Through efforts of Juliet Hermes and Thomas Mtontsi of SAEON, Dr. Meghan Cronin (NOAA) and Prof. Lisa Beal (U. Miami) were able to visit Mr. Ndemane's science classes (~ 60 learners) at Sophumelela High School in the township of Phillipi on the Cape Flats outside of Cape Town. Meghan Cronin's 13-year-old daughter, Fiona McCully, also went into a classroom for peer-to-peer discussions.

A small group of Mr. Ndemane's class have been involved in SAEON's Learner program, and the full class was involved in the NOAA Adopt A Drifter program (ADP). As part of the NOAA ADP, 3 pairs of drifters were deployed in the Agulhas Current. During the presentation, Cronin and Beal introduced ocean currents to the Learners and their impact on sea surface temperature (SST) and climate. After showing a movie of the Agulhas system's SST produced from a numerical model at NOAA GFDL, the learners were asked which ocean the drifters would end up in and whether and when the drifter pairs would separate. Results of the experiment were then presented: 5 of the 6 drifters ended up in the S. Indian Ocean.
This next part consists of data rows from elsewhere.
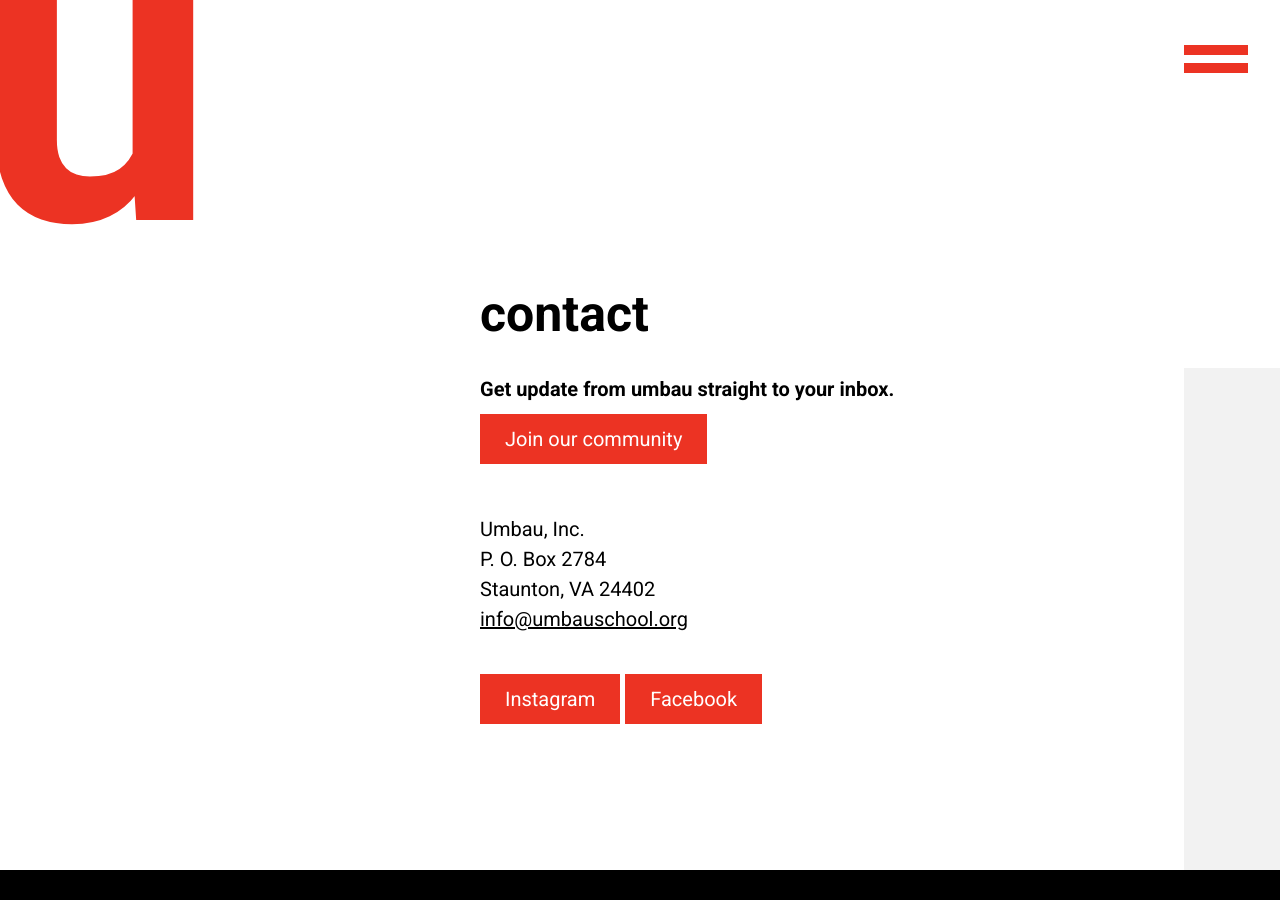
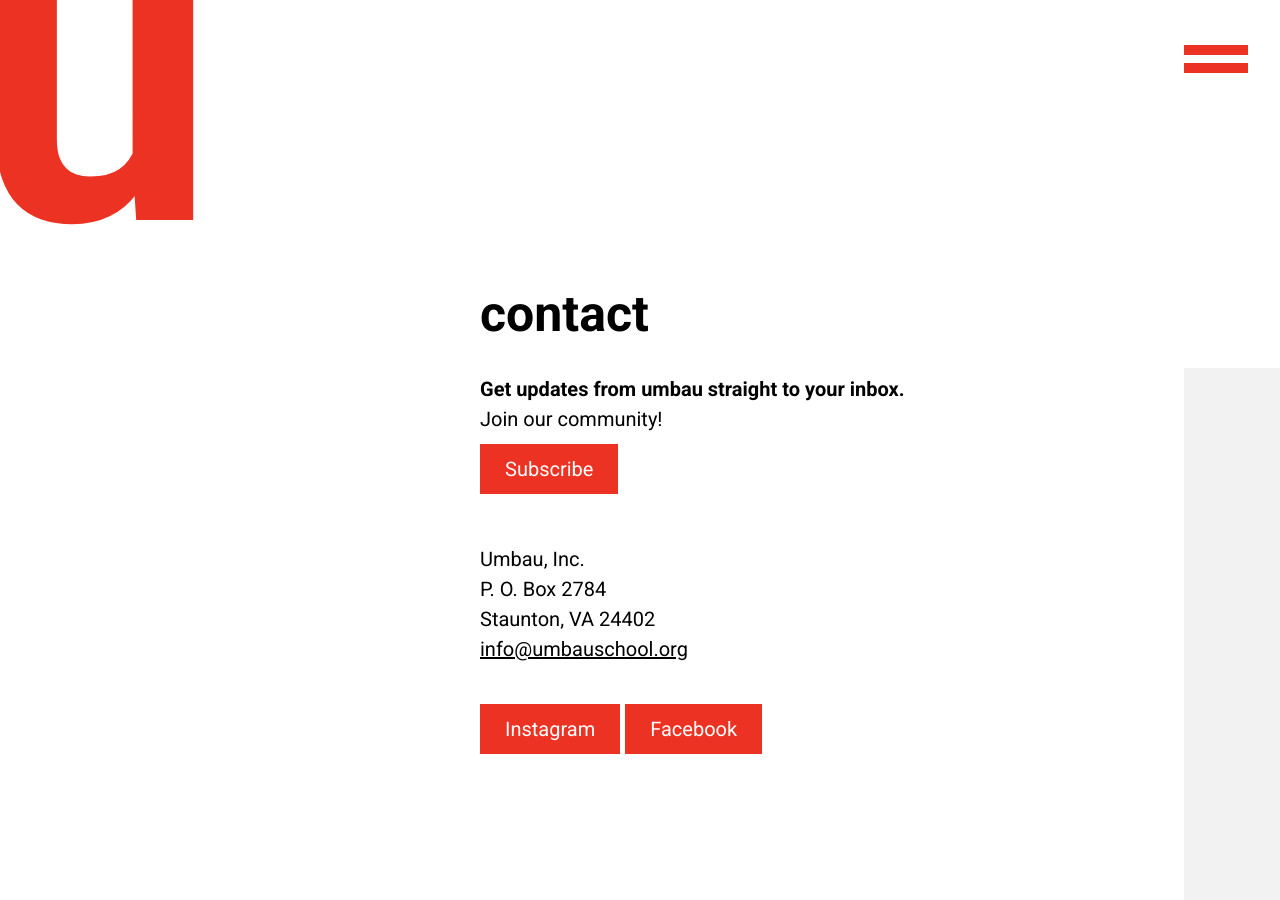
Before and after one commit to umbauschool/umbauschool.github.io, a Jekyll site: the page built from index.md, in a window 1280 px wide and 900 px high, scrolled down 15630 px. Built offline with Jekyll 4.4.1, drawn with Linux system fonts in a browser that asks for light colours; our own code applies the rules of GitHub Pages for plain Markdown files; before the commit the page ends 16500 px from its top, so only the background shows below that.

Commit message:
Update index.md

```diff
--- a/index.md
+++ b/index.md
@@ -302,8 +302,9 @@
 
 # contact
 
-**Get update from umbau straight to your inbox.**
-<a class="btn" href="https://mailchi.mp/a73ff65d7dae/umbau">Join our community</a>
+**Get updates from umbau straight to your inbox.**
+Join our community!
+<a class="btn" href="https://mailchi.mp/a73ff65d7dae/umbau">Subscribe</a>
 
 Umbau, Inc.
 P. O. Box 2784
```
In one pair, one drifter ended up in the S. Atlantic Ocean and one ended up in the S. Indian Ocean.

Data from these drifters contribute to the NOAA Global Drifter Program (GDP), a component of the Global Ocean Observing System, and can be viewed from both the GDP webpage and the NOAA ADP webpage .
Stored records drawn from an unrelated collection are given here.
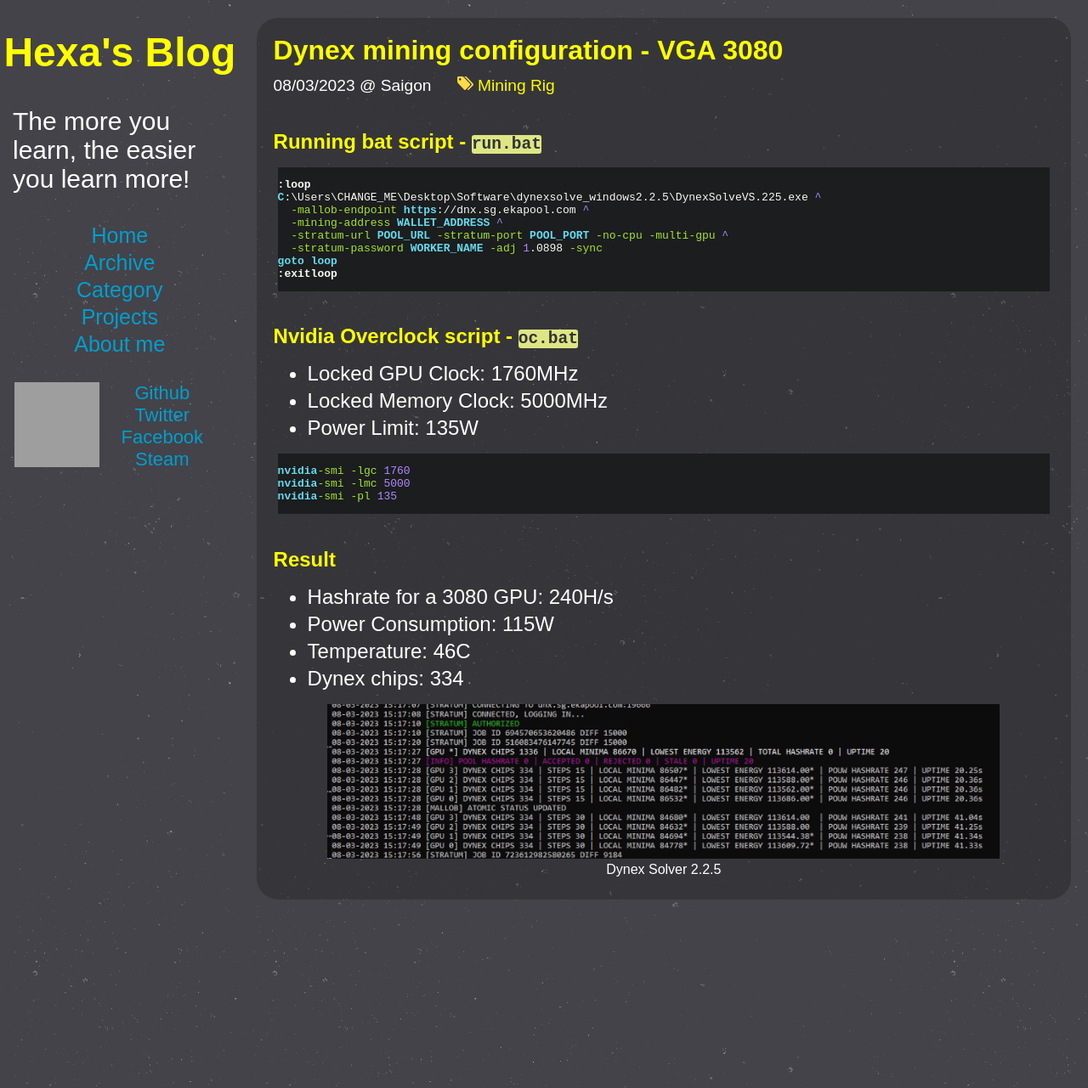
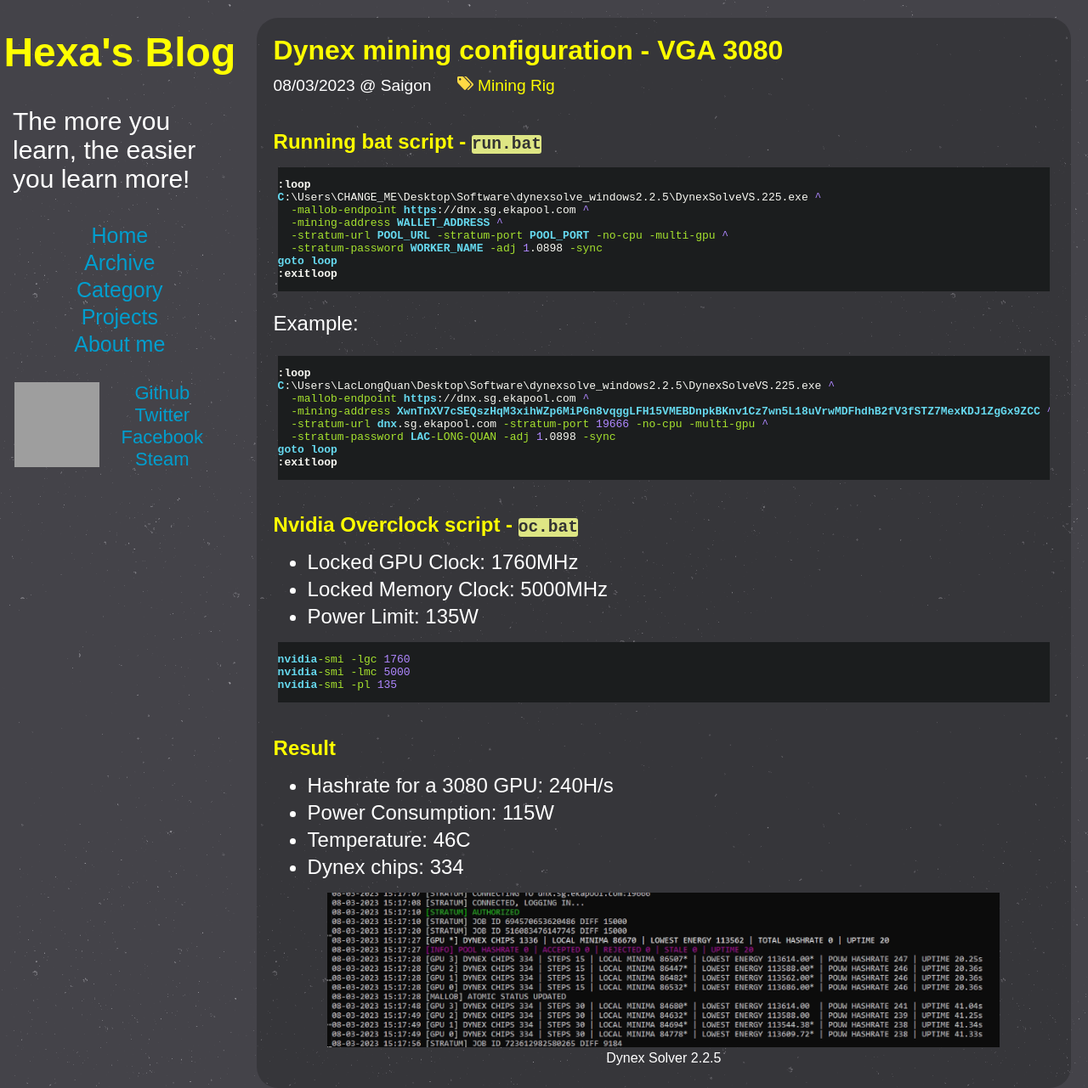
Before and after one commit to nguyenvinhlinh/nguyenvinhlinh.github.io, a Jekyll site: the page built from _posts/2023-03-08-Dynex-mining-configuration---VGA-3080.md, in a window 1280 px wide. Shown: the whole page at 85% size. Built offline with Jekyll 4.4.1, drawn with Linux system fonts in a browser that asks for light colours; comment, search, counter and statistics services are not loaded; grey boxes are pictures that could not be loaded.

Commit message:
add example.

```diff
--- a/_posts/2023-03-08-Dynex-mining-configuration---VGA-3080.md
+++ b/_posts/2023-03-08-Dynex-mining-configuration---VGA-3080.md
@@ -26,6 +26,18 @@
 :exitloop
 {% endhighlight %}
 
+Example:
+{% highlight bat %}
+:loop
+C:\Users\LacLongQuan\Desktop\Software\dynexsolve_windows2.2.5\DynexSolveVS.225.exe ^
+  -mallob-endpoint https://dnx.sg.ekapool.com ^
+  -mining-address XwnTnXV7cSEQszHqM3xihWZp6MiP6n8vqggLFH15VMEBDnpkBKnv1Cz7wn5L18uVrwMDFhdhB2fV3fSTZ7MexKDJ1ZgGx9ZCC ^
+  -stratum-url dnx.sg.ekapool.com -stratum-port 19666 -no-cpu -multi-gpu ^
+  -stratum-password LAC-LONG-QUAN -adj 1.0898 -sync
+goto loop
+:exitloop
+{% endhighlight %}
+
 ## Nvidia Overclock script - `oc.bat`
 - Locked GPU Clock: 1760MHz
 - Locked Memory Clock: 5000MHz
```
Cronin presented a poster on the NOAA ADP at the Chapman Conference, which included co-authors from NOAA, SAEON, South Africa Weather Service, ASCLME, and Globe Africa. A University of Cape Town student will be lead author on a scientific manuscript describing this drifter experiment. The Sophumelela High School learners were clearly engaged by the visit. At the end, one learner stood up and thanked Cronin and Beal for encouraging them to be scientists and believing that it was possible. Another learner from the SAEON program came up afterwards to ask for advice on a science fair project on climate change. In turn, as a thank you for being invited into the classes, Cronin gave a personal gift of DK Reference World Atlases to the classes and to Mr. Mtontsi, and Beal gave a personal gift of blow up Earth globes with currents marked on the oceans.